|• Summer (DST)||EDT (UTC-4)|
|GNIS feature ID||0356576|
|Website||City of Sylvester Georgia|
Sylvester is the county seat of Worth County, Georgia, United States. The population was 5,990 at the 2000 census. The city is the county seat and business center of Worth County and is claimed to be the Peanut Capital of the World due to its peanut production.
Sylvester started as a "beautiful nowhere" in 1893 and was first called "Isabella Station". When the Brunswick and Albany Railroad came through southwest Georgia, the county seat was Isabella, which is located three miles north of the railroad. Slowly, however, the center of trade and commerce shifted south along the railroad. Two other towns, Poulan and Sumner, sprang up along the railroad in Worth County, but it was Isabella Station that grew and prospered the fastest. In 1894, the citizens voted to change the name to "Sylvester". In 1898, Sylvester voted to incorporate and on December 21 of that year the Georgia Legislature agreed to incorporate it as a city.
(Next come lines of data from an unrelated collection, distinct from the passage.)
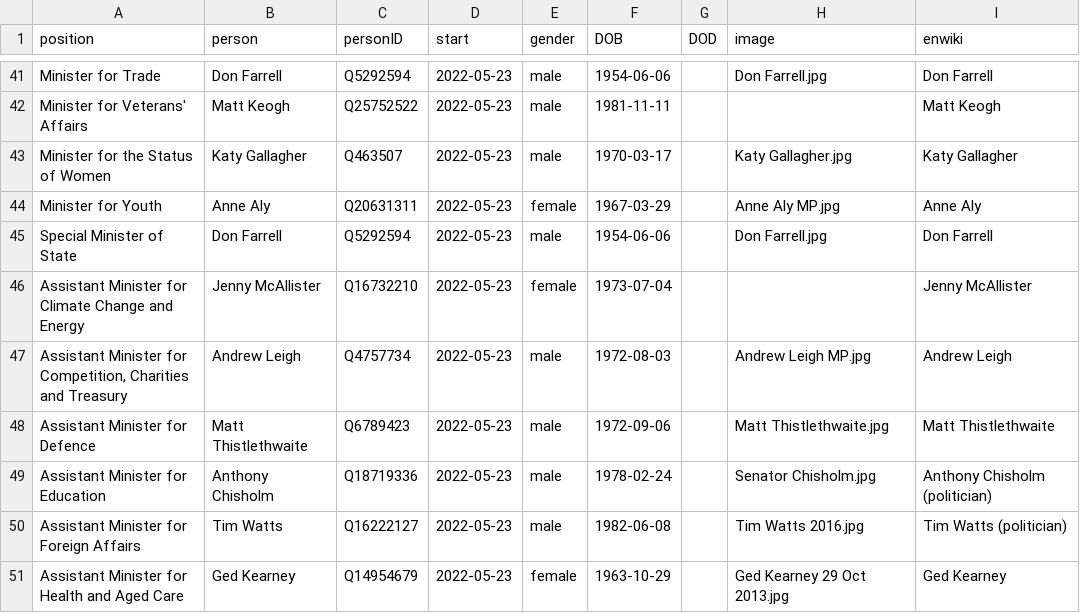
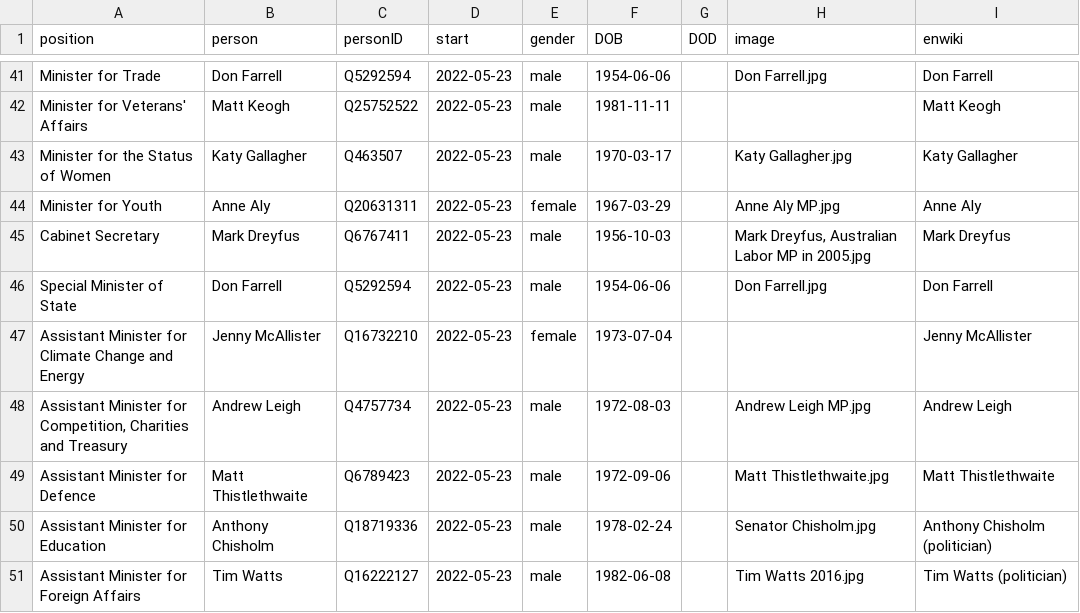
Before and after one commit to every-politician-scrapers/australia-cabinet, a CSV file: html/current.csv, drawn as a sheet; only a part is shown, gaps mark what is left out; the shorter side is filled out with more unchanged rows; the diff names each change by its address in the sheet, - before the commit and + after, or states it on an @@ line.

```diff
--- a/html/current.csv
+++ b/html/current.csv
+row 45: Cabinet Secretary | Mark Dreyfus | Q6767411 | 2022-05-23 | male | 1956-10-03 |  | Mark Dreyfus, Australian Labor MP in 2005.jpg | Mark Dreyfus
```
Also changed, not shown: html/holders21.csv, html/positions.csv, 1 other file.
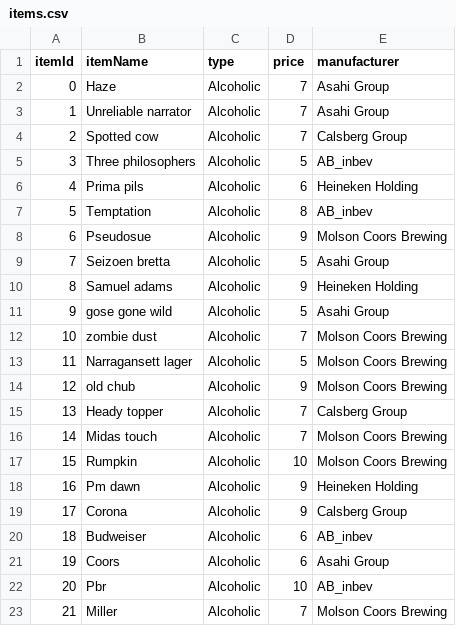
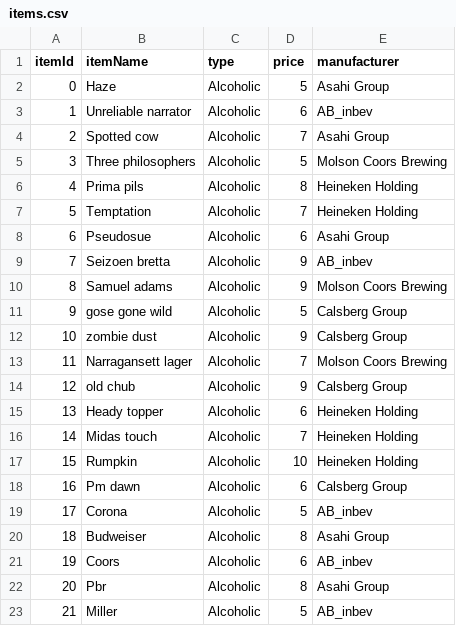
Before and after one commit to eshil-patel/database, a CSV file: items.csv, drawn as a sheet; only a part is shown; the diff covers the shown part only.

Commit message:
Items.csv

```diff
--- a/items.csv
+++ b/items.csv
@@ -1,23 +1,23 @@
 itemId,itemName,type,price,manufacturer
-0,Haze,Alcoholic,7,Asahi Group
-1,Unreliable narrator,Alcoholic,7,Asahi Group
-2,Spotted cow,Alcoholic,7,Calsberg Group
-3,Three philosophers,Alcoholic,5,AB_inbev
-4,Prima pils,Alcoholic,6,Heineken Holding
-5,Temptation,Alcoholic,8,AB_inbev
-6,Pseudosue,Alcoholic,9,Molson Coors Brewing
-7,Seizoen bretta,Alcoholic,5,Asahi Group
-8,Samuel adams,Alcoholic,9,Heineken Holding
-9, gose gone wild,Alcoholic,5,Asahi Group
-10, zombie dust,Alcoholic,7,Molson Coors Brewing
-11,Narragansett lager,Alcoholic,5,Molson Coors Brewing
-12, old chub,Alcoholic,9,Molson Coors Brewing
-13,Heady topper,Alcoholic,7,Calsberg Group
-14,Midas touch,Alcoholic,7,Molson Coors Brewing
-15,Rumpkin,Alcoholic,10,Molson Coors Brewing
-16,Pm dawn,Alcoholic,9,Heineken Holding
-17,Corona,Alcoholic,9,Calsberg Group
-18,Budweiser,Alcoholic,6,AB_inbev
-19,Coors,Alcoholic,6,Asahi Group
-20,Pbr,Alcoholic,10,AB_inbev
-21,Miller,Alcoholic,7,Molson Coors Brewing
+0,Haze,Alcoholic,5,Asahi Group
+1,Unreliable narrator,Alcoholic,6,AB_inbev
+2,Spotted cow,Alcoholic,7,Asahi Group
+3,Three philosophers,Alcoholic,5,Molson Coors Brewing
+4,Prima pils,Alcoholic,8,Heineken Holding
+5,Temptation,Alcoholic,7,Heineken Holding
+6,Pseudosue,Alcoholic,6,Asahi Group
+7,Seizoen bretta,Alcoholic,9,AB_inbev
+8,Samuel adams,Alcoholic,9,Molson Coors Brewing
+9, gose gone wild,Alcoholic,5,Calsberg Group
+10, zombie dust,Alcoholic,9,Calsberg Group
+11,Narragansett lager,Alcoholic,7,Molson Coors Brewing
+12, old chub,Alcoholic,9,Calsberg Group
+13,Heady topper,Alcoholic,6,Heineken Holding
+14,Midas touch,Alcoholic,7,Heineken Holding
+15,Rumpkin,Alcoholic,10,Heineken Holding
+16,Pm dawn,Alcoholic,6,Calsberg Group
+17,Corona,Alcoholic,5,AB_inbev
+18,Budweiser,Alcoholic,8,Asahi Group
+19,Coors,Alcoholic,6,AB_inbev
+20,Pbr,Alcoholic,8,Asahi Group
+21,Miller,Alcoholic,5,AB_inbev
```
Also changed, not shown: 33 edited cells elsewhere in this file, 2 other files.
There have been four courthouses since Worth County was created in 1853. The first was a two-story frame structure on the public square in Isabella, which was then Worth's county seat. This building burned down in 1879, and a schoolhouse was used as a temporary courthouse until a new one could be built in 1893 — but that structure soon burned also. A new courthouse was constructed the following year, but in 1904 the legislature changed the county seat from Isabella to Sylvester.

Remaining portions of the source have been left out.